### BRIEF
Within the records, find every line that includes the word "festive" and copy it.
'''
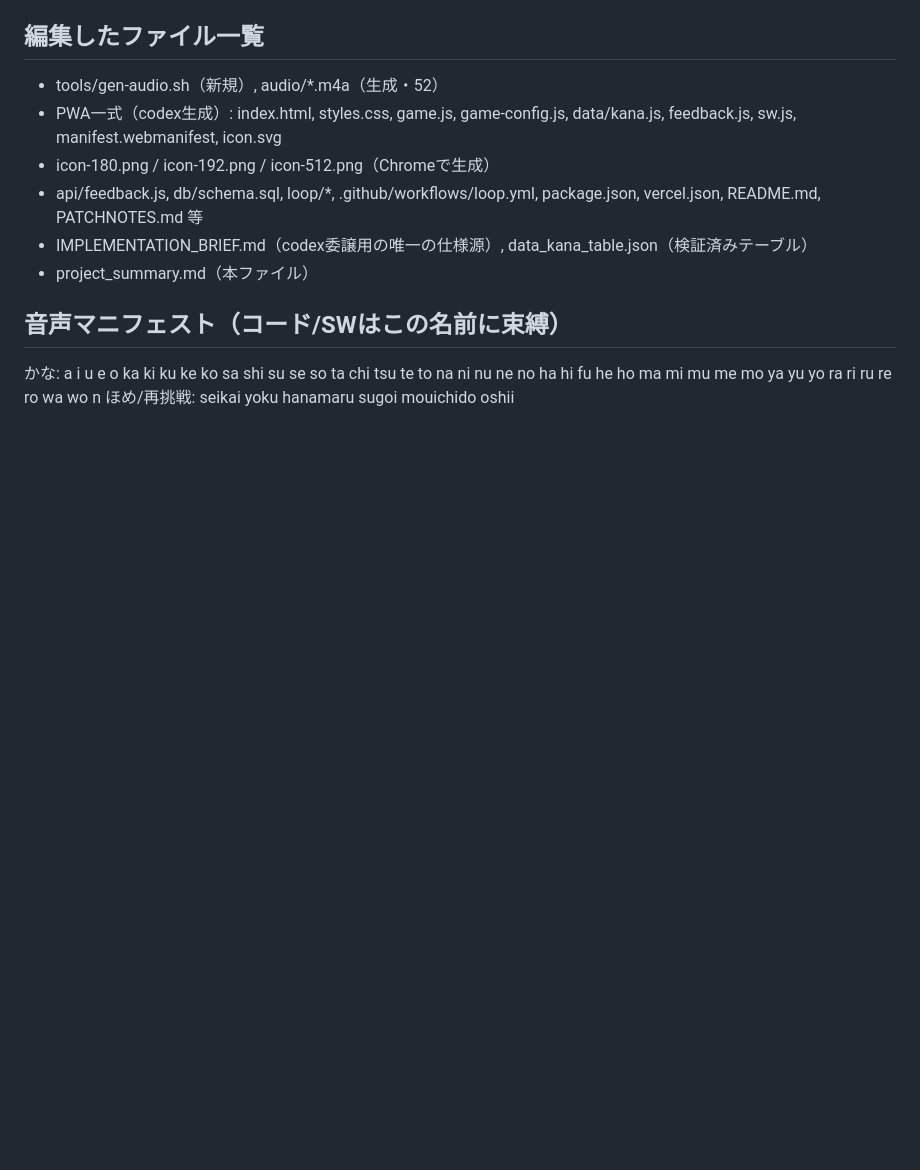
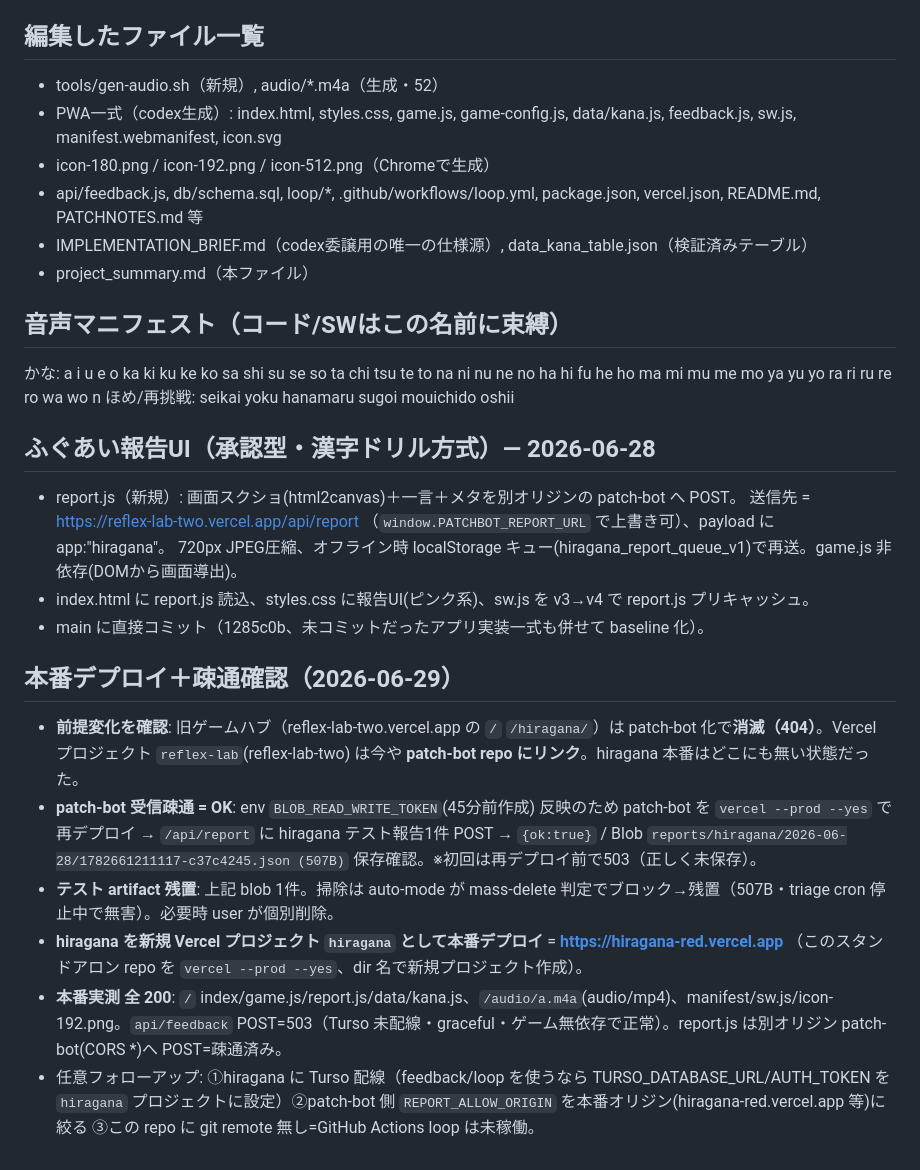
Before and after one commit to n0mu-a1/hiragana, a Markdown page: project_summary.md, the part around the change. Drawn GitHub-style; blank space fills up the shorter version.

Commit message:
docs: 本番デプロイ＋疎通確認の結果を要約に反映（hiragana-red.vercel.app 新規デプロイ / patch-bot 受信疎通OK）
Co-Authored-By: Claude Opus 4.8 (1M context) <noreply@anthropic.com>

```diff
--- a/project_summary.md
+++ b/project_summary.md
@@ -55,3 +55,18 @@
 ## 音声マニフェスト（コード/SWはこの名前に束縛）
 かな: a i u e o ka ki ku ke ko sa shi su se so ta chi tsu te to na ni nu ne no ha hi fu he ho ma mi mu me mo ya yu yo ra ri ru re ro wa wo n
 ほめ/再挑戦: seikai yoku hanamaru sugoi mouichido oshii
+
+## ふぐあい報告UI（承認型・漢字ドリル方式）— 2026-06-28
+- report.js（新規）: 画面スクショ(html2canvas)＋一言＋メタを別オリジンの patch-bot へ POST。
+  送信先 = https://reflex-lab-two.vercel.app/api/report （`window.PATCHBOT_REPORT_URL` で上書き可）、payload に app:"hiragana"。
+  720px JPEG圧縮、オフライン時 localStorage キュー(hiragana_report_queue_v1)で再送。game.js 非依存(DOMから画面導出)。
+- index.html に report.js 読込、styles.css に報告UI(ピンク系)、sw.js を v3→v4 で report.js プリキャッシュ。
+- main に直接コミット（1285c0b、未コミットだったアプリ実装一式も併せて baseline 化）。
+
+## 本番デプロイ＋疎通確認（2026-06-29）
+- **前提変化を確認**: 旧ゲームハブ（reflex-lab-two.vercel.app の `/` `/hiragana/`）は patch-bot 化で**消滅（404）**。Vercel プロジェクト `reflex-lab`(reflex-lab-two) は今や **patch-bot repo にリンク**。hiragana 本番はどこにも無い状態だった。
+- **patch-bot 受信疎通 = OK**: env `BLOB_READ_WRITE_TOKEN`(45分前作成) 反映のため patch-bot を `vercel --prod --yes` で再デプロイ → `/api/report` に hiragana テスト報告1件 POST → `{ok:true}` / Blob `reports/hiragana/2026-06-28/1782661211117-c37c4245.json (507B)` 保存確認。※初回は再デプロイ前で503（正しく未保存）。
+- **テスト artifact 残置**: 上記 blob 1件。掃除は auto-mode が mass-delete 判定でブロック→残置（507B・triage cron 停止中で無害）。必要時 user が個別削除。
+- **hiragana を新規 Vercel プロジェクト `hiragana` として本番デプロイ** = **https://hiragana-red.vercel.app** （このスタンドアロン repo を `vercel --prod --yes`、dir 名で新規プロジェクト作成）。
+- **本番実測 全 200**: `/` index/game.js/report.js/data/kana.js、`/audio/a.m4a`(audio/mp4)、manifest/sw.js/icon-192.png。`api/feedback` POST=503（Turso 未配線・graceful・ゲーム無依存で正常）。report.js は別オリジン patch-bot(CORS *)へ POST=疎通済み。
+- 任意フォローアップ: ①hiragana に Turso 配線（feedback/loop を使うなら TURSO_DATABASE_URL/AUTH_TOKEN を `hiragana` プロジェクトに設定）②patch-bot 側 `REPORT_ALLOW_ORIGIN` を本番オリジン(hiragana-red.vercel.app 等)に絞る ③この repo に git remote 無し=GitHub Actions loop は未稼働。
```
'''
'''
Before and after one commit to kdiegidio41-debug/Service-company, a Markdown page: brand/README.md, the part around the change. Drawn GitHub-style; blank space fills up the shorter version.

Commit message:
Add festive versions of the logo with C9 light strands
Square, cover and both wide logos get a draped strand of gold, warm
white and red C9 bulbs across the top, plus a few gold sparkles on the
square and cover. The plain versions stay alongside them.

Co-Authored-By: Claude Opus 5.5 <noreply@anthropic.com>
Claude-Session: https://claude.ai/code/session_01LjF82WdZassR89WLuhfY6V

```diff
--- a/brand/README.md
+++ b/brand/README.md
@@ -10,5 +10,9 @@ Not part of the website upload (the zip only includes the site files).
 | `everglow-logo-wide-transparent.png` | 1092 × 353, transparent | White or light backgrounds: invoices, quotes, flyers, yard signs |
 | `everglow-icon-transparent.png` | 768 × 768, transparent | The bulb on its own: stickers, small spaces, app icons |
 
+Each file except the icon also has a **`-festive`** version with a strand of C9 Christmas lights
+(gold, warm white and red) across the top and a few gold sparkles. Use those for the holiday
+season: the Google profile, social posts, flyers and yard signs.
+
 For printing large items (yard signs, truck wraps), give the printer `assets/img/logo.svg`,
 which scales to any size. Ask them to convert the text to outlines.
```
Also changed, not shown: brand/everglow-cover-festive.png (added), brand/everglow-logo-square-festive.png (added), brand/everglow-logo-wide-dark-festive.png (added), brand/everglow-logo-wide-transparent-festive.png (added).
'''
### SOLVED PROBLEM
Add festive versions of the logo with C9 light strands
+Each file except the icon also has a **`-festive`** version with a strand of C9 Christmas lights
Also changed, not shown: brand/everglow-cover-festive.png (added), brand/everglow-logo-square-festive.png (added), brand/everglow-logo-wide-dark-festive.png (added), brand/everglow-logo-wide-transparent-festive.png (added).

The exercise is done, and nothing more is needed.